The vehicle of a missing Seattle woman was located last week in the Olympic National Forest, 33 year old Donna Van Zandt was not. Chief Criminal Deputy Steve Shumate tells KBKW last Friday evening, United States Forrest Service notified the Sheriff’s Department of an abandoned 2000 Honda Civic that had been located by hunters scouting an area near Neilton. The location was a very remote logging road approximately 5 miles in on Quinault Ridge Road. A deputy was eventually able to make his way to the vehicle and determined the car most likely had been at the location for several months due to the vegetation that had grown up around the car. The keys to the vehicle were still inside in addition to camping and hiking gear. There was no other obvious information to indicate what may have happened to the driver/occupants.

Donna Van Zandt

The vehicle was registered to Donna Van Zandt, a 33 year old female from Seattle. On Saturday investigators worked on locating family and friends of Van Zandt.

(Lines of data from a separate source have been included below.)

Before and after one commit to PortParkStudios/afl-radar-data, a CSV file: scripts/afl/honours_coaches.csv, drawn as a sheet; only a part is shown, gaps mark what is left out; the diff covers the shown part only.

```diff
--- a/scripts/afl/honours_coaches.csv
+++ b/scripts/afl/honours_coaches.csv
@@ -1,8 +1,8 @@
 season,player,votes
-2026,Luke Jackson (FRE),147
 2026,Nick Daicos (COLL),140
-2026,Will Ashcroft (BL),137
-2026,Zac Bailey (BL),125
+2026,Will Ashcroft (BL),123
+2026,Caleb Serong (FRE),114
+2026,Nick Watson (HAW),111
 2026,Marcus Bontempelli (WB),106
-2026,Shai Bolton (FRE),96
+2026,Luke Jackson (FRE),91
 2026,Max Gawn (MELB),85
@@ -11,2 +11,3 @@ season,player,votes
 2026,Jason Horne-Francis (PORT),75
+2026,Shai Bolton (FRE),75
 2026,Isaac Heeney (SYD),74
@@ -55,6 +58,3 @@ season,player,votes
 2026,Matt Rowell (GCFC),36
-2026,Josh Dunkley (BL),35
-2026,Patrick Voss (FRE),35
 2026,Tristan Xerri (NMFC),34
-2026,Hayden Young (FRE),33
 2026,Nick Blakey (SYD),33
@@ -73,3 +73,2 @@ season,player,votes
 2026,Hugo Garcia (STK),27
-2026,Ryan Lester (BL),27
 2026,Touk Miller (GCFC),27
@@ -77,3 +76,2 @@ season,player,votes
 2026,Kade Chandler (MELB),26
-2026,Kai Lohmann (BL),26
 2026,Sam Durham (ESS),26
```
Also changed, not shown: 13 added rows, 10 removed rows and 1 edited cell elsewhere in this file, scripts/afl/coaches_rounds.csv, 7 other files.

At this point, it appears the last family contact was in April of 2014. Family members did explain that in January of this year, Van Zandt’s father was apparently murdered in New York, and April was the 2nd anniversary of her mother’s passing.

On Sunday, numerous search and rescue members searched the area where Van Zandt’s vehicle was located. Van Zandt was not located on that day.

Here is the vehicle that was located, in addition to a picture of Van Zandt.

Anyone with information regarding the whereabouts of Van Zandt is asked to call Detective Keith Peterson of the Grays Harbor County Sheriff’s Office at 360-249-3711.

Donna Van Zandt car

Olympic National Forest asks “Which roads are important to you?”

The Olympic National Forest is hosting open houses asking the public to share the areas and roads they use on the Forest.  This information will help the Forest identify a financially sustainable road system that meets diverse access needs, minimizes environmental harm, and is safe and dependable because it is scaled to available resources.

 

“Your participation will help us understand your access needs,” said Forest Supervisor Reta Laford.  “It would be particularly helpful to know what areas you use on the Forest and what roads you use to get there.”

 

The open houses will be held around the Olympic Peninsula during the summer of 2014.

 

DATE TIME LOCATION
July 30 4:00 – 7:00 p.m. Quinault  – Olympic National Forest, Quinault Ranger Station • 353 South Shore Rd.
August 19 4:00 – 7:00 p.m. Shelton  – Shelton Civic Center • 525 West Cota St.
August 21 4:00 – 7:00 p.m. Aberdeen – Rotary Log Pavilion •1401 Sargent Blvd.
August 27 4:00 – 7:00 p.m. Olympia  – Olympic National Forest, Supervisor’s Office •1835 Black Lake Blvd. SW

 

In addition to attending open houses, the public may provide comments using the web-based map or on-line questionnaire on the Forest website: http://www.fs.usda.gov/goto/olympic/sustainableroads.  Questionnaires are also available at any Olympic National Forest office.  Comments will be taken until August 31, 2014.

 

Forest road.

Approximately 2,000 miles of roads on the Olympic National Forest provide access for resource management, recreation, and a variety of other uses. About 1,200 miles are open to motorized vehicles and 600 miles are closed, that may be opened intermittently for resource management.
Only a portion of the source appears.